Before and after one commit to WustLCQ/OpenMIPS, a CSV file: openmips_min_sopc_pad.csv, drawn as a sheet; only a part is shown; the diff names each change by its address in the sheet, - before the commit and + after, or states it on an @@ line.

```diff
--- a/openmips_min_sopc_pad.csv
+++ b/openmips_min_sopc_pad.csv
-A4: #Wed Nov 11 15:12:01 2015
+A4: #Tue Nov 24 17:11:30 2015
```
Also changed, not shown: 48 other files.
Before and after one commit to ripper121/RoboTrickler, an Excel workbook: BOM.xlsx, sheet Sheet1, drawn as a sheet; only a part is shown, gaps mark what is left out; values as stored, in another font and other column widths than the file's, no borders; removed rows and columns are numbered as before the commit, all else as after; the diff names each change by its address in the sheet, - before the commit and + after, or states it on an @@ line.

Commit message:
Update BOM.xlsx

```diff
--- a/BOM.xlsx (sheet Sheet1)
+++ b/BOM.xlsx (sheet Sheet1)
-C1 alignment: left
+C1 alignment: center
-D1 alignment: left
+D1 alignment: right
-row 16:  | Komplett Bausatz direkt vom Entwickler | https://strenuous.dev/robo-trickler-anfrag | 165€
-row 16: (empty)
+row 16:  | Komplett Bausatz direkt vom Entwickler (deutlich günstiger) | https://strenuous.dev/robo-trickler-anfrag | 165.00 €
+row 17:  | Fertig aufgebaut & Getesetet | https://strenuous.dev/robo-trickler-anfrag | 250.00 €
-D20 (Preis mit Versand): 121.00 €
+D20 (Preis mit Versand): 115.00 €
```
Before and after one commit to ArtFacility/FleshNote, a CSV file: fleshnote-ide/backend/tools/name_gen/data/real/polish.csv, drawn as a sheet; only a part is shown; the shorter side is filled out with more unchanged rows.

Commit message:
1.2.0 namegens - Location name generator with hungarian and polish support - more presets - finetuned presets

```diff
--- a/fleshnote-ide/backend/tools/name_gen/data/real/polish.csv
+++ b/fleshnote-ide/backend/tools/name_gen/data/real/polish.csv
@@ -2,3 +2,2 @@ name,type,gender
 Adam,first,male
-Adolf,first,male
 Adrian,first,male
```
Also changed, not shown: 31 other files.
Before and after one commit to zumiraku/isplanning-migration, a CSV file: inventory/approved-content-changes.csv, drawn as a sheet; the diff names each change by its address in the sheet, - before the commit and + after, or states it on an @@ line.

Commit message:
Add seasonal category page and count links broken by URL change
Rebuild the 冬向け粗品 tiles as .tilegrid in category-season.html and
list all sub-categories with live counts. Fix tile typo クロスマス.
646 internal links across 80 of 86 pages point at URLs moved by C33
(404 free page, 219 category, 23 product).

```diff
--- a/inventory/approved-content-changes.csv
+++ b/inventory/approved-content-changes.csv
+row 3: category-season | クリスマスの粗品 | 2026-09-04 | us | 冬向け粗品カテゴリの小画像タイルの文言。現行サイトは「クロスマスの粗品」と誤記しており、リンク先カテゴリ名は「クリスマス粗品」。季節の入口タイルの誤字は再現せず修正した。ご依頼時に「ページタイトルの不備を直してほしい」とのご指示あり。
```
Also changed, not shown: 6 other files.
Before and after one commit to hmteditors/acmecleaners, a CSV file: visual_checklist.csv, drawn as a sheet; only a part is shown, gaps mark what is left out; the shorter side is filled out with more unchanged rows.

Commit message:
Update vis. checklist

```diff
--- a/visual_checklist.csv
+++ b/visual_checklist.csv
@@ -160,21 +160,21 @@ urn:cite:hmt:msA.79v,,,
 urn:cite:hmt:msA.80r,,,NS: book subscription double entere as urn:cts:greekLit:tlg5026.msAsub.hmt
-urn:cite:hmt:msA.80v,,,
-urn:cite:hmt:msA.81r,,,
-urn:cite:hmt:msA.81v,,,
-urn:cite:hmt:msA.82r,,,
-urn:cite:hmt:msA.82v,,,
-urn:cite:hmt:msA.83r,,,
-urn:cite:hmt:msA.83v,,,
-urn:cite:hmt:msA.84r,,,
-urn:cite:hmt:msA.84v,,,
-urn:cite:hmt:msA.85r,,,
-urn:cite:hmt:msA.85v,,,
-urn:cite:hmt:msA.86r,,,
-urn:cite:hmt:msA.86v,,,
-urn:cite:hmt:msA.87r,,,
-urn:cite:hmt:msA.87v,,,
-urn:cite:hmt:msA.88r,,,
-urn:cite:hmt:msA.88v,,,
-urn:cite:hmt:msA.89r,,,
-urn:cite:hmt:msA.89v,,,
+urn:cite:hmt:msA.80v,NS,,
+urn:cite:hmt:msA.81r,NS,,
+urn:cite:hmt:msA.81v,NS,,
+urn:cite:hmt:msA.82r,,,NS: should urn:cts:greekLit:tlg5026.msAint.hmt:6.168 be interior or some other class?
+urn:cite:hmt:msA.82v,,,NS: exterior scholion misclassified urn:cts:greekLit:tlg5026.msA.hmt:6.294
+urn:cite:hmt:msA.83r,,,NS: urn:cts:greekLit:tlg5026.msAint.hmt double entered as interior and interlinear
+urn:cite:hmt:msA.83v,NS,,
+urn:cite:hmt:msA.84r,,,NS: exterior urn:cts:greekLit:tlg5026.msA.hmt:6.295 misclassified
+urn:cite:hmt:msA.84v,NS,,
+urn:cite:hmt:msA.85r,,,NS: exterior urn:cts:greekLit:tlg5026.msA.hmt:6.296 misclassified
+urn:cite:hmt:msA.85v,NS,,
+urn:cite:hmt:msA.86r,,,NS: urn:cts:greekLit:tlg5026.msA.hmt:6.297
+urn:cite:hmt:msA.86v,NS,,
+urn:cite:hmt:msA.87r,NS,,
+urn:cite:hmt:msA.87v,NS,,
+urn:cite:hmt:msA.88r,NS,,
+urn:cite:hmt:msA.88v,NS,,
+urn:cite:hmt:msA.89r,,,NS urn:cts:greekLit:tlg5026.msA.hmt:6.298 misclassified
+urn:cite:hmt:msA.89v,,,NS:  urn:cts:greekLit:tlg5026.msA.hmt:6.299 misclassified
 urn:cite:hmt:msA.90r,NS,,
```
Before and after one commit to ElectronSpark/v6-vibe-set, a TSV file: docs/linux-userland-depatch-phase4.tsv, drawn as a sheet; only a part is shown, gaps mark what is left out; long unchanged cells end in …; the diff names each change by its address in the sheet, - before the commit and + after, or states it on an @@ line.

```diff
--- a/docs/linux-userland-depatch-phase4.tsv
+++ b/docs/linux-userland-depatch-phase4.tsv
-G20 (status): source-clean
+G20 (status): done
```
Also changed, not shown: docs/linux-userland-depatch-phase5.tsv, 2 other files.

______________________________

Exercise: Each record must be reproduced exactly, with nothing missing.

Task response:
Before and after one commit to WustLCQ/OpenMIPS, a CSV file: openmips_min_sopc_pad.csv, drawn as a sheet; only a part is shown; the diff names each change by its address in the sheet, - before the commit and + after, or states it on an @@ line.

```diff
--- a/openmips_min_sopc_pad.csv
+++ b/openmips_min_sopc_pad.csv
-A4: #Wed Nov 11 15:12:01 2015
+A4: #Tue Nov 24 17:11:30 2015
```
Also changed, not shown: 48 other files.
Before and after one commit to ripper121/RoboTrickler, an Excel workbook: BOM.xlsx, sheet Sheet1, drawn as a sheet; only a part is shown, gaps mark what is left out; values as stored, in another font and other column widths than the file's, no borders; removed rows and columns are numbered as before the commit, all else as after; the diff names each change by its address in the sheet, - before the commit and + after, or states it on an @@ line.

Commit message:
Update BOM.xlsx

```diff
--- a/BOM.xlsx (sheet Sheet1)
+++ b/BOM.xlsx (sheet Sheet1)
-C1 alignment: left
+C1 alignment: center
-D1 alignment: left
+D1 alignment: right
-row 16:  | Komplett Bausatz direkt vom Entwickler | https://strenuous.dev/robo-trickler-anfrag | 165€
-row 16: (empty)
+row 16:  | Komplett Bausatz direkt vom Entwickler (deutlich günstiger) | https://strenuous.dev/robo-trickler-anfrag | 165.00 €
+row 17:  | Fertig aufgebaut & Getesetet | https://strenuous.dev/robo-trickler-anfrag | 250.00 €
-D20 (Preis mit Versand): 121.00 €
+D20 (Preis mit Versand): 115.00 €
```
Before and after one commit to ArtFacility/FleshNote, a CSV file: fleshnote-ide/backend/tools/name_gen/data/real/polish.csv, drawn as a sheet; only a part is shown; the shorter side is filled out with more unchanged rows.

Commit message:
1.2.0 namegens - Location name generator with hungarian and polish support - more presets - finetuned presets

```diff
--- a/fleshnote-ide/backend/tools/name_gen/data/real/polish.csv
+++ b/fleshnote-ide/backend/tools/name_gen/data/real/polish.csv
@@ -2,3 +2,2 @@ name,type,gender
 Adam,first,male
-Adolf,first,male
 Adrian,first,male
```
Also changed, not shown: 31 other files.
Before and after one commit to zumiraku/isplanning-migration, a CSV file: inventory/approved-content-changes.csv, drawn as a sheet; the diff names each change by its address in the sheet, - before the commit and + after, or states it on an @@ line.

Commit message:
Add seasonal category page and count links broken by URL change
Rebuild the 冬向け粗品 tiles as .tilegrid in category-season.html and
list all sub-categories with live counts. Fix tile typo クロスマス.
646 internal links across 80 of 86 pages point at URLs moved by C33
(404 free page, 219 category, 23 product).

```diff
--- a/inventory/approved-content-changes.csv
+++ b/inventory/approved-content-changes.csv
+row 3: category-season | クリスマスの粗品 | 2026-09-04 | us | 冬向け粗品カテゴリの小画像タイルの文言。現行サイトは「クロスマスの粗品」と誤記しており、リンク先カテゴリ名は「クリスマス粗品」。季節の入口タイルの誤字は再現せず修正した。ご依頼時に「ページタイトルの不備を直してほしい」とのご指示あり。
```
Also changed, not shown: 6 other files.
Before and after one commit to hmteditors/acmecleaners, a CSV file: visual_checklist.csv, drawn as a sheet; only a part is shown, gaps mark what is left out; the shorter side is filled out with more unchanged rows.

Commit message:
Update vis. checklist

```diff
--- a/visual_checklist.csv
+++ b/visual_checklist.csv
@@ -160,21 +160,21 @@ urn:cite:hmt:msA.79v,,,
 urn:cite:hmt:msA.80r,,,NS: book subscription double entere as urn:cts:greekLit:tlg5026.msAsub.hmt
-urn:cite:hmt:msA.80v,,,
-urn:cite:hmt:msA.81r,,,
-urn:cite:hmt:msA.81v,,,
-urn:cite:hmt:msA.82r,,,
-urn:cite:hmt:msA.82v,,,
-urn:cite:hmt:msA.83r,,,
-urn:cite:hmt:msA.83v,,,
-urn:cite:hmt:msA.84r,,,
-urn:cite:hmt:msA.84v,,,
-urn:cite:hmt:msA.85r,,,
-urn:cite:hmt:msA.85v,,,
-urn:cite:hmt:msA.86r,,,
-urn:cite:hmt:msA.86v,,,
-urn:cite:hmt:msA.87r,,,
-urn:cite:hmt:msA.87v,,,
-urn:cite:hmt:msA.88r,,,
-urn:cite:hmt:msA.88v,,,
-urn:cite:hmt:msA.89r,,,
-urn:cite:hmt:msA.89v,,,
+urn:cite:hmt:msA.80v,NS,,
+urn:cite:hmt:msA.81r,NS,,
+urn:cite:hmt:msA.81v,NS,,
+urn:cite:hmt:msA.82r,,,NS: should urn:cts:greekLit:tlg5026.msAint.hmt:6.168 be interior or some other class?
+urn:cite:hmt:msA.82v,,,NS: exterior scholion misclassified urn:cts:greekLit:tlg5026.msA.hmt:6.294
+urn:cite:hmt:msA.83r,,,NS: urn:cts:greekLit:tlg5026.msAint.hmt double entered as interior and interlinear
+urn:cite:hmt:msA.83v,NS,,
+urn:cite:hmt:msA.84r,,,NS: exterior urn:cts:greekLit:tlg5026.msA.hmt:6.295 misclassified
+urn:cite:hmt:msA.84v,NS,,
+urn:cite:hmt:msA.85r,,,NS: exterior urn:cts:greekLit:tlg5026.msA.hmt:6.296 misclassified
+urn:cite:hmt:msA.85v,NS,,
+urn:cite:hmt:msA.86r,,,NS: urn:cts:greekLit:tlg5026.msA.hmt:6.297
+urn:cite:hmt:msA.86v,NS,,
+urn:cite:hmt:msA.87r,NS,,
+urn:cite:hmt:msA.87v,NS,,
+urn:cite:hmt:msA.88r,NS,,
+urn:cite:hmt:msA.88v,NS,,
+urn:cite:hmt:msA.89r,,,NS urn:cts:greekLit:tlg5026.msA.hmt:6.298 misclassified
+urn:cite:hmt:msA.89v,,,NS:  urn:cts:greekLit:tlg5026.msA.hmt:6.299 misclassified
 urn:cite:hmt:msA.90r,NS,,
```
Before and after one commit to ElectronSpark/v6-vibe-set, a TSV file: docs/linux-userland-depatch-phase4.tsv, drawn as a sheet; only a part is shown, gaps mark what is left out; long unchanged cells end in …; the diff names each change by its address in the sheet, - before the commit and + after, or states it on an @@ line.

```diff
--- a/docs/linux-userland-depatch-phase4.tsv
+++ b/docs/linux-userland-depatch-phase4.tsv
-G20 (status): source-clean
+G20 (status): done
```
Also changed, not shown: docs/linux-userland-depatch-phase5.tsv, 2 other files.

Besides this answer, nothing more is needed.